TASK INSTRUCTIONS
All of the data below should come back exactly as written, minus its images.

INFORMATION SUPPLIED
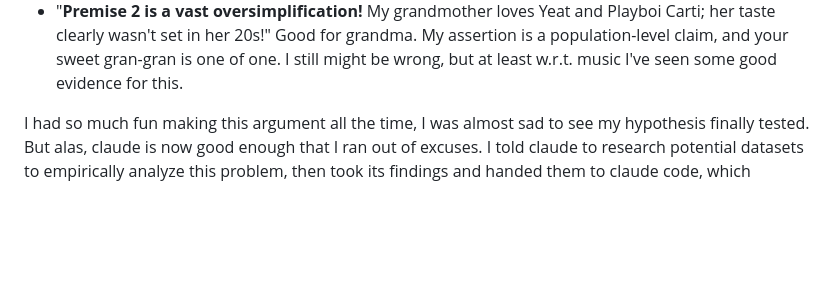
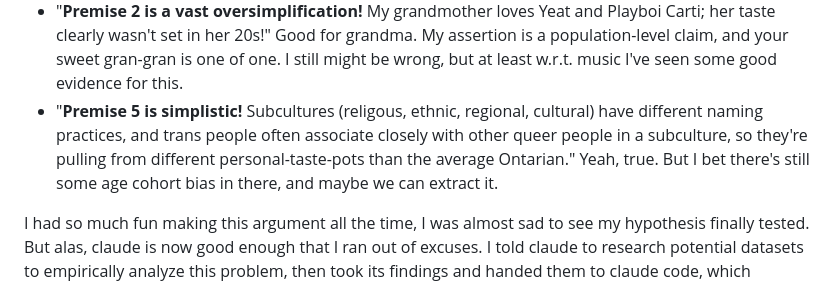
Before and after one commit to JakeMountain/name-trends, a Markdown page: README.md, the part around the change. GitHub-like rendering; blank space fills up the shorter version.

Commit message:
i will concede this one small point

```diff
--- a/README.md
+++ b/README.md
@@ -16,6 +16,7 @@ Some challenges can be leveled against this argument, like:
 
 - "**Premise 4 is obviously wrong!** I name myself with knowledge of who I am, where I am situated, and all that other junk, whereas a baby is just a blank slate upon which I project my hopes, dreams, and tasteful names." Sure. But there's an element of taste at play in both, and that's what I hope to capture. All that knowledge of who you are and where you're situated still has to collide with a set of acceptable names, and that set is at least partially an artifact of taste.
 - "**Premise 2 is a vast oversimplification!** My grandmother loves Yeat and Playboi Carti; her taste clearly wasn't set in her 20s!" Good for grandma. My assertion is a population-level claim, and your sweet gran-gran is one of one. I still might be wrong, but at least w.r.t. music I've seen some good evidence for this.
+- "**Premise 5 is simplistic!** Subcultures (religous, ethnic, regional, cultural) have different naming practices, and trans people often associate closely with other queer people in a subculture, so they're pulling from different personal-taste-pots than the average Ontarian." Yeah, true. But I bet there's still some age cohort bias in there, and maybe we can extract it.
 
 I had so much fun making this argument all the time, I was almost sad to see my hypothesis finally tested. But alas, claude is now good enough that I ran out of excuses. I told claude to research potential datasets to empirically analyze this problem, then took its findings and handed them to claude code, which promptly wrote and executed everything you see before you.
 
```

EXERCISE OUTPUT
Before and after one commit to JakeMountain/name-trends, a Markdown page: README.md, the part around the change. GitHub-like rendering; blank space fills up the shorter version.

Commit message:
i will concede this one small point

```diff
--- a/README.md
+++ b/README.md
@@ -16,6 +16,7 @@ Some challenges can be leveled against this argument, like:
 
 - "**Premise 4 is obviously wrong!** I name myself with knowledge of who I am, where I am situated, and all that other junk, whereas a baby is just a blank slate upon which I project my hopes, dreams, and tasteful names." Sure. But there's an element of taste at play in both, and that's what I hope to capture. All that knowledge of who you are and where you're situated still has to collide with a set of acceptable names, and that set is at least partially an artifact of taste.
 - "**Premise 2 is a vast oversimplification!** My grandmother loves Yeat and Playboi Carti; her taste clearly wasn't set in her 20s!" Good for grandma. My assertion is a population-level claim, and your sweet gran-gran is one of one. I still might be wrong, but at least w.r.t. music I've seen some good evidence for this.
+- "**Premise 5 is simplistic!** Subcultures (religous, ethnic, regional, cultural) have different naming practices, and trans people often associate closely with other queer people in a subculture, so they're pulling from different personal-taste-pots than the average Ontarian." Yeah, true. But I bet there's still some age cohort bias in there, and maybe we can extract it.
 
 I had so much fun making this argument all the time, I was almost sad to see my hypothesis finally tested. But alas, claude is now good enough that I ran out of excuses. I told claude to research potential datasets to empirically analyze this problem, then took its findings and handed them to claude code, which promptly wrote and executed everything you see before you.
 
```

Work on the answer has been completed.